Your task: Count up the lines below that hold "each", then give that count by itself.

Data listing:
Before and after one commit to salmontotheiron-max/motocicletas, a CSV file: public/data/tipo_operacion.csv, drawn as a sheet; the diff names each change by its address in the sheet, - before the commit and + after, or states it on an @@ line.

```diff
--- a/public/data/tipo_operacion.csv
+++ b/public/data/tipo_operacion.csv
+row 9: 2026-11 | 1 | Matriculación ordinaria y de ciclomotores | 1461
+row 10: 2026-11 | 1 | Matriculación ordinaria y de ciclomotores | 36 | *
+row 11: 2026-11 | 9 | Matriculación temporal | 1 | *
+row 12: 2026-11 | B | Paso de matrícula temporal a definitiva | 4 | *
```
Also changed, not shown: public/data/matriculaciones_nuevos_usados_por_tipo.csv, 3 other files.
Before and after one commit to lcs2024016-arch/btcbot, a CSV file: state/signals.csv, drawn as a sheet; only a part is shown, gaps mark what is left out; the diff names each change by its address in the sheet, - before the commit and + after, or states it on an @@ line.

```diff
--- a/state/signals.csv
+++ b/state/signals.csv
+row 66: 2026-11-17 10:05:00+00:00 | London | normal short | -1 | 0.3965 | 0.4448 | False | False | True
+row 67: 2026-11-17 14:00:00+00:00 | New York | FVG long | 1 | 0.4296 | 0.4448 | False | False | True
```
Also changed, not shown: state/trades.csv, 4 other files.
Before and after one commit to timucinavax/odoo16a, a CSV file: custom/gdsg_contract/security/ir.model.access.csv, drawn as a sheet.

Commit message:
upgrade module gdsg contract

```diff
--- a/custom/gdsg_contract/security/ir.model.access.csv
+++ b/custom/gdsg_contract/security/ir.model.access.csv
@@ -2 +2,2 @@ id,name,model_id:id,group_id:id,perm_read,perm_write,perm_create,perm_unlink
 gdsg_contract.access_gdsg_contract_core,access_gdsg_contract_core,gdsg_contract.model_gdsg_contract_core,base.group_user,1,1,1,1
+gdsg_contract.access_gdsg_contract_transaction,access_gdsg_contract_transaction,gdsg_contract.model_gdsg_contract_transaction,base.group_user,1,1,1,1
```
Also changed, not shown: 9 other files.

Output of the exercise: 2